*** Entries shown Section Begins ***
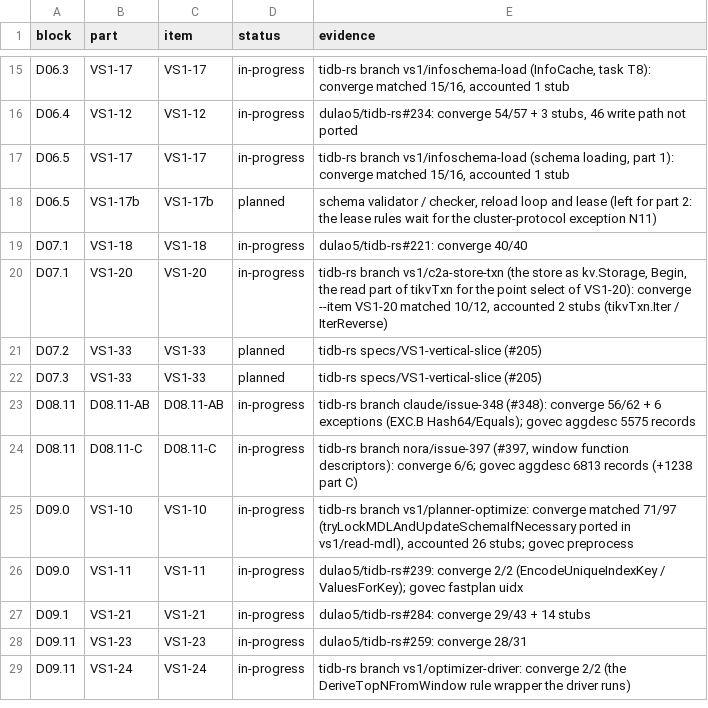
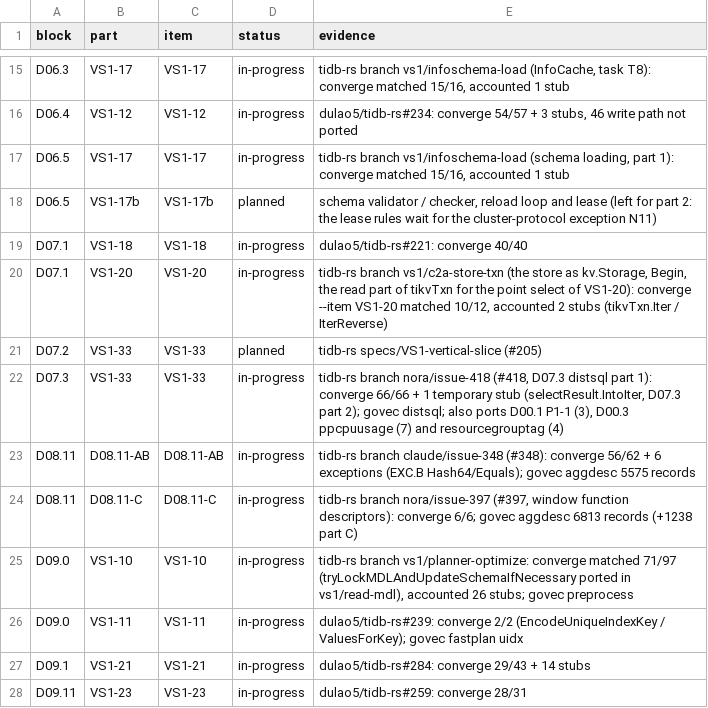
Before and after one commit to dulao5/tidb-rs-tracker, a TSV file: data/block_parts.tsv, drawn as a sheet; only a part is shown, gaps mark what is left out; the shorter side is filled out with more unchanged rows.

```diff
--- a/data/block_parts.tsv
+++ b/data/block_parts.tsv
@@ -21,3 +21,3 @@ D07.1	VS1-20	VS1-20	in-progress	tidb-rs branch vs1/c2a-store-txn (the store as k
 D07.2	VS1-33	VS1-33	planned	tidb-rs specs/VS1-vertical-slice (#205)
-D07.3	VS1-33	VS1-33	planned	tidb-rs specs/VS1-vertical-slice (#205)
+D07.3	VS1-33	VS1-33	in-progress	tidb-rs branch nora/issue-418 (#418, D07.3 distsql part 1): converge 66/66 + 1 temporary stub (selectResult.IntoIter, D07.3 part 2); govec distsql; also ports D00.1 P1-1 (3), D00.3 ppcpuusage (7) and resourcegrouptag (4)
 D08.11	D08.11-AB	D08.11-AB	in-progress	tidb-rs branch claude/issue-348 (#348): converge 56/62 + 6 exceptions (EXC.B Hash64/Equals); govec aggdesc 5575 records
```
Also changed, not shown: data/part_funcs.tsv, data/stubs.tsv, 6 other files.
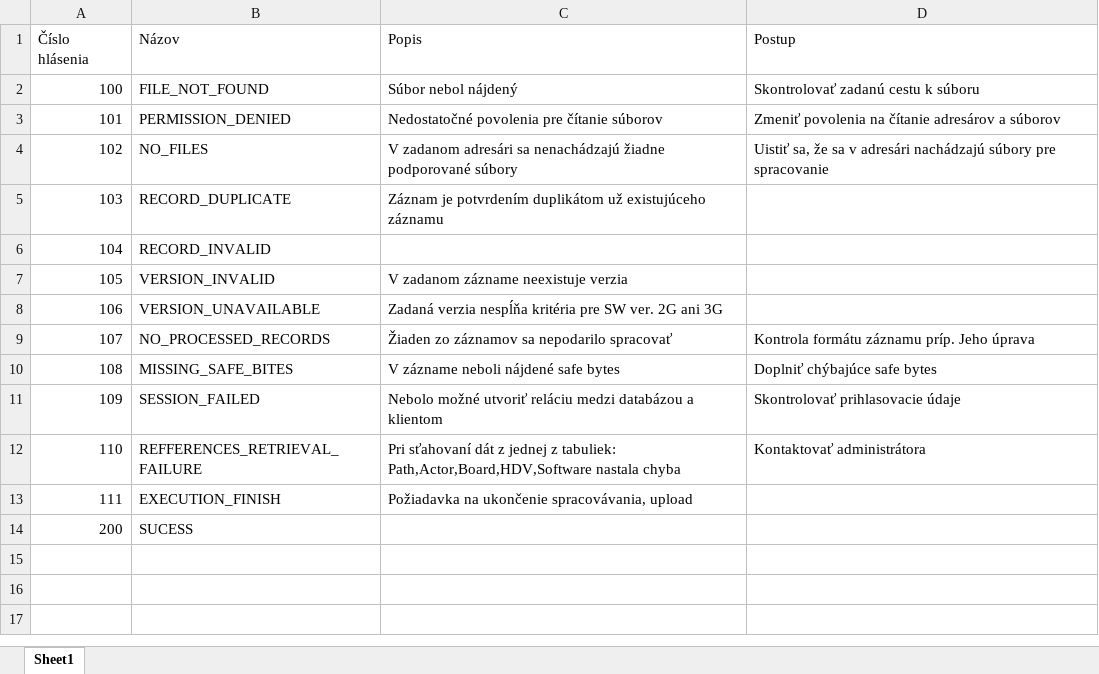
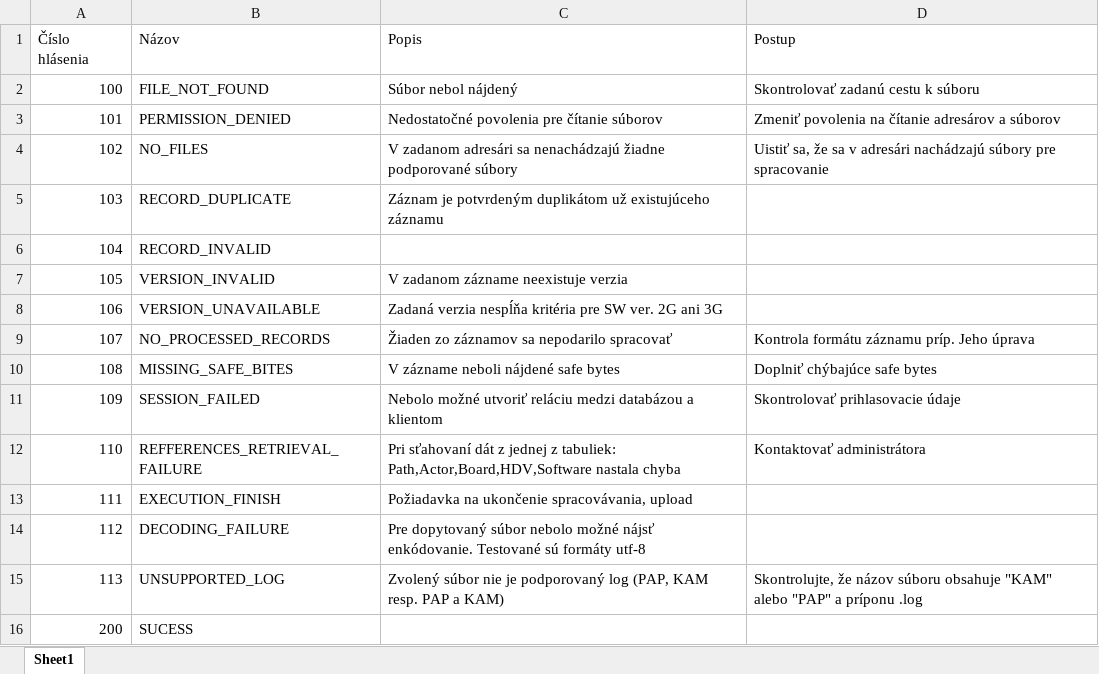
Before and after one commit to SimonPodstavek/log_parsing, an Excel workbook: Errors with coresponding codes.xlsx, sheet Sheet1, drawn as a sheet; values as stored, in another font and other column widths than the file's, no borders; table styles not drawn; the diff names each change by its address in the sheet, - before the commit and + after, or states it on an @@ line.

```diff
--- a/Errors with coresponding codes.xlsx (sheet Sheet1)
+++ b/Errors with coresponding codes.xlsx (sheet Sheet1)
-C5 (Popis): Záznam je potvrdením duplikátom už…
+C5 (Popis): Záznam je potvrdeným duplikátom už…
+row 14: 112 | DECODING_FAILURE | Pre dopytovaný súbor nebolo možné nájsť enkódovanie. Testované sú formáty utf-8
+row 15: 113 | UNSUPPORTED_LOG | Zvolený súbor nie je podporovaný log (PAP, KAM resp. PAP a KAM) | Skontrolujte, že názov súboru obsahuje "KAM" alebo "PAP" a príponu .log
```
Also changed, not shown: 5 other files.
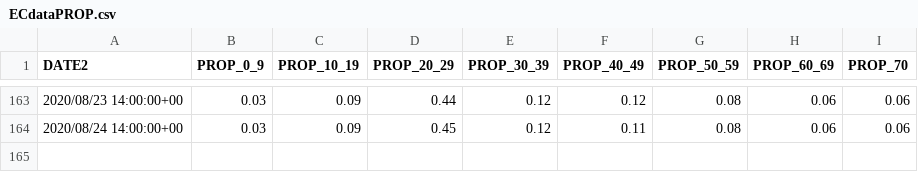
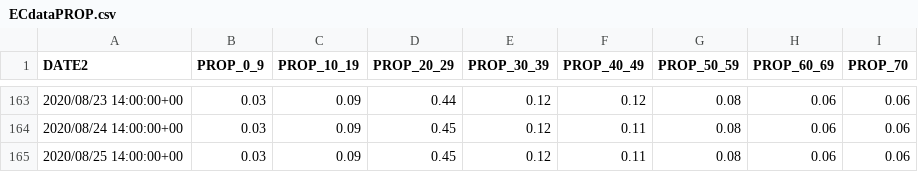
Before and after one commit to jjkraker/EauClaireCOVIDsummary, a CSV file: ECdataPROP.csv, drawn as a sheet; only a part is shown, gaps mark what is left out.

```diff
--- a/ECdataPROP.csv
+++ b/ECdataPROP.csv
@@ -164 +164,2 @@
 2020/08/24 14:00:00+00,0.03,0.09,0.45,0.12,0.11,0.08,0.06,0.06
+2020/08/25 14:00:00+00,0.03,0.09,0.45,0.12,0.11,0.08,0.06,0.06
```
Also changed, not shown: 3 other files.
*** Entries shown Section Ends ***
* [Task] If a line contains the word "converge", it counts; please state how many such lines the records above have, and nothing more.

* [Response to the task] 2